I've been doing design work for nearly thirty years, and I still enjoy the fresh challenges that every new day brings. I do analog circuit design and digital design (as it relates to putting micros into things), and I write software—not a common combination.
Because I can do these three things, I get to do a lot of jobs involving systems that either collect data, control hardware, or both. I like jobs that are small enough for me to tackle alone, but hard enough that they challenge me. I design small embedded systems, traditionally for the medical market. These are mostly in the ultrasound field (corneal thickness, blood pressure, transcrainial doppler).
Before this, I spent five years at Keithley Instruments as a senior design engineer. And before that, I did high-end audio in Boston for dbx.
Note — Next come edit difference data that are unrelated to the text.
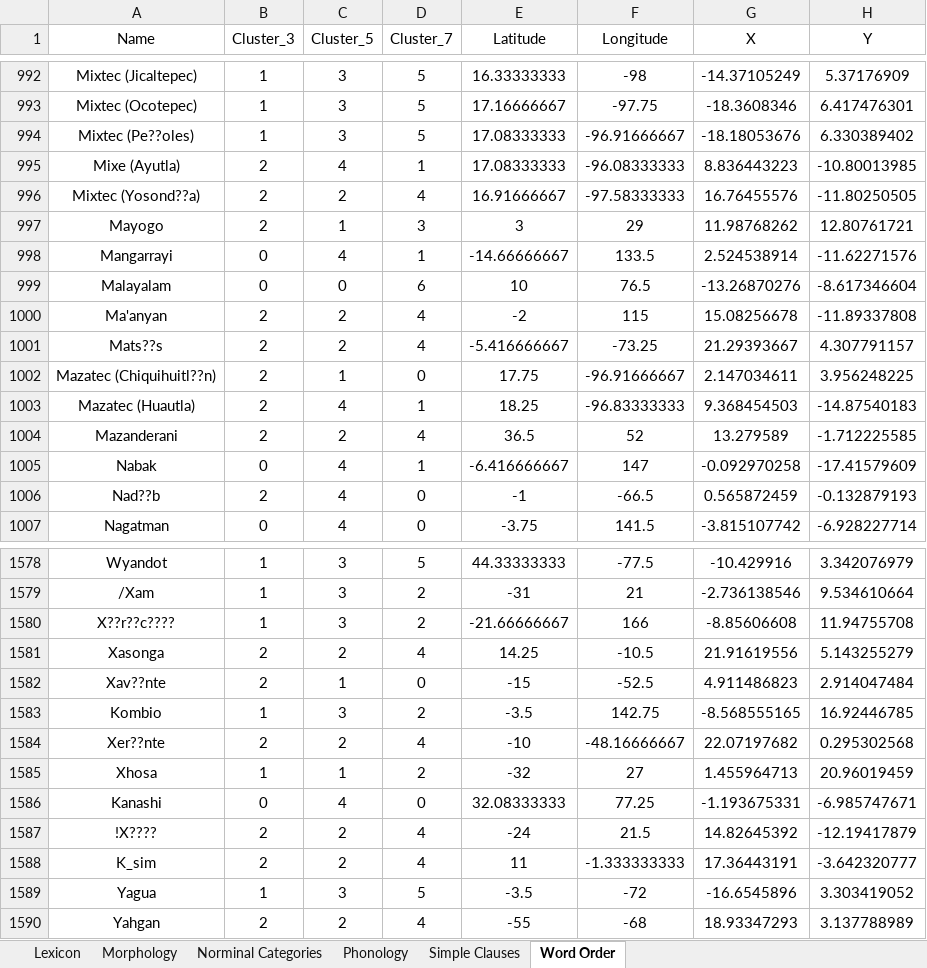
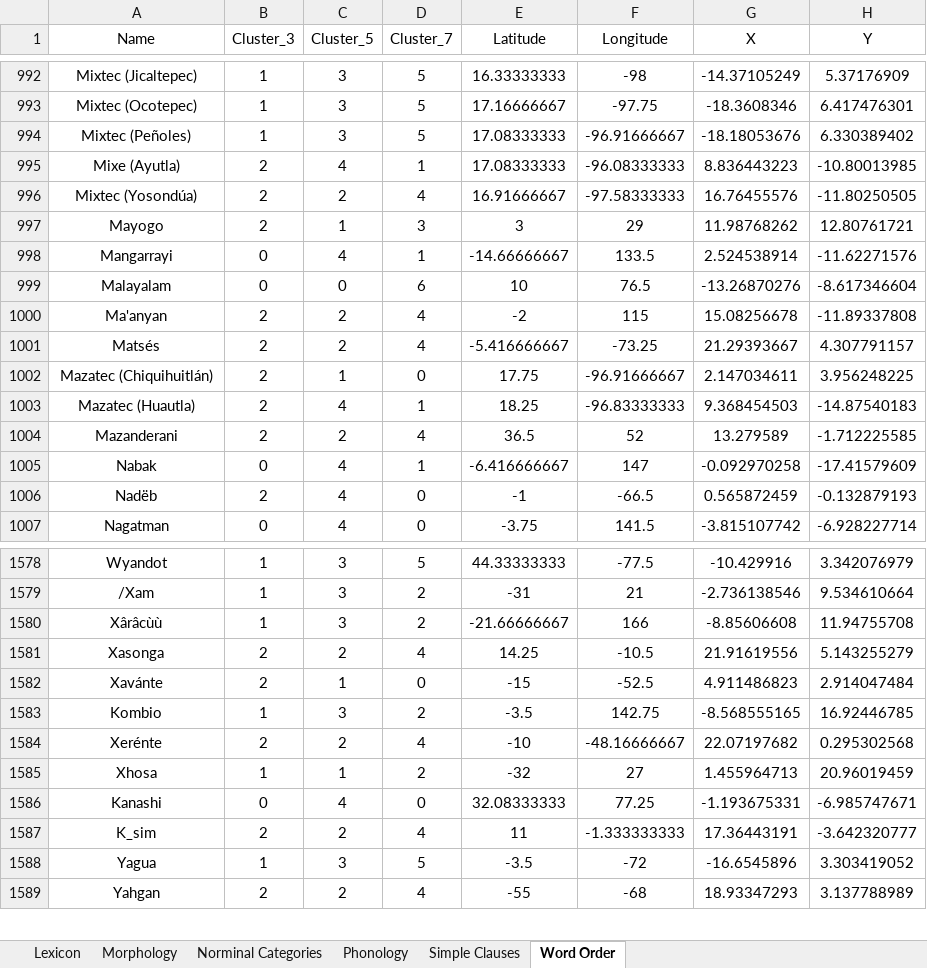
Before and after one commit to tclzcja/language-map-visualization, an Excel workbook: data/data.xlsx, sheet Word Order, drawn as a sheet; only a part is shown, gaps mark what is left out; values as stored, in another font and other column widths than the file's, no borders; the diff covers the shown part only; the diff names each change by its address in the sheet, - before the commit and + after, or states it on an @@ line.

```diff
--- a/data/data.xlsx (sheet Word Order)
+++ b/data/data.xlsx (sheet Word Order)
-A994 (Name): Mixtec (Pe??oles)
+A994 (Name): Mixtec (Peñoles)
-A996 (Name): Mixtec (Yosond??a)
+A996 (Name): Mixtec (Yosondúa)
-A1001 (Name): Mats??s
+A1001 (Name): Matsés
-A1002 (Name): Mazatec (Chiquihuitl??n)
+A1002 (Name): Mazatec (Chiquihuitlán)
-A1006 (Name): Nad??b
+A1006 (Name): Nadëb
-A1580 (Name): X??r??c????
+A1580 (Name): Xârâcùù
-A1582 (Name): Xav??nte
+A1582 (Name): Xavánte
-A1584 (Name): Xer??nte
+A1584 (Name): Xerénte
-row 1587: !X???? | 2 | 2 | 4 | -24 | 21.5 | 14.82645392 | -12.19417879
```
Also changed, not shown: 64 edited cells elsewhere in this sheet, sheet Lexicon, sheet Norminal Categories, sheet Simple Clauses, sheet Morphology, sheet Phonology, 8 other files.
I had my first hard job at dbx, where I corrected the company's log/anti-log VCA (voltage-controlled amplifier) for finite base resistance errors. It was quite challenging to get both pieces right: the theory and how to produce it economically. This was the first patent with only my name on it, and I was quite proud of it.
Over the last four years, the bulk of my work has focused on electromagnetic valves for car engines. This work has been a gradual learning process on how to control electromagnetic devices. Magnesense LLC, my current company, was formed to develop this technology and apply it to the automotive field. But I had not appreciated how slow this market can be to large changes in technology. We are currently trying to spin this off for use in small engines: lawnmowers, generators, and so forth. The EPA granted us a Phase I SBIR (Small Business Innovation Research) grant to pursue this.
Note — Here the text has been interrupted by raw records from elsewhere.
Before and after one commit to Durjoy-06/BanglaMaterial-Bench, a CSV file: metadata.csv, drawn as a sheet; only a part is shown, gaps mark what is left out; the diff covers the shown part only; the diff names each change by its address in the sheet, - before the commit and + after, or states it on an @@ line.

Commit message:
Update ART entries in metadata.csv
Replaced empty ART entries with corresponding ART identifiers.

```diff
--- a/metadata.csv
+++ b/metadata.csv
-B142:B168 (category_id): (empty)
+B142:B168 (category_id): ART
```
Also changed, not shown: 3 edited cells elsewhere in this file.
Specifically, I design the electronics, write the software, and do the testing. My partner and fellow cofounder, Joseph Seale, does the electromagnetic and mechanical design part. Because we are 600 miles apart (Ohio to Maine), this is an interesting example of working at a distance. For the EPA spinoff project, we added a person in California, so now we are really spread out.
We hope to replace the cam with solenoids. Car manufacturers are still studying the pros (better mileage and somewhat less pollution) and cons (42 V and very expensive engine retooling) of this technology. Gas is cheap and people are buying SUVs. Consumers just aren't demanding better mileage and less pollution. Without higher gas prices or government requirements, this will move slowly toward production.
The rest of my current work is divided between old product support, some brainwave-monitoring hardware development, and an astronomy device for the beginner that I'm quite excited about. Again, I embed small processors into all of these things. (Well, the engine valves are up to a 16-bit Motorola DSP these days.) My work on brainwave monitoring is for a relatively young local company that produces devices for supervised testing and training of subjects. I've improved the analog front end of the company's current design; I did an all-analog version (no micro) of the device as a government contract; and I'm now redesigning the original product with a newer micro that has better resolution and uses much less power.
I was also at the NASA Glenn Research Center (formerly NASA Lewis) in May, helping to teach a course for a project I might work on. NASA Glenn contacted me concerning an electric motor with magnetic bearings. I taught a small portion, in which I discussed linear electric motors (solenoids). You can look up my recent work at the patent office. I've been granted a number of new ones (seven in the last four years). Also check out my new Web site at www.Magnesense.com.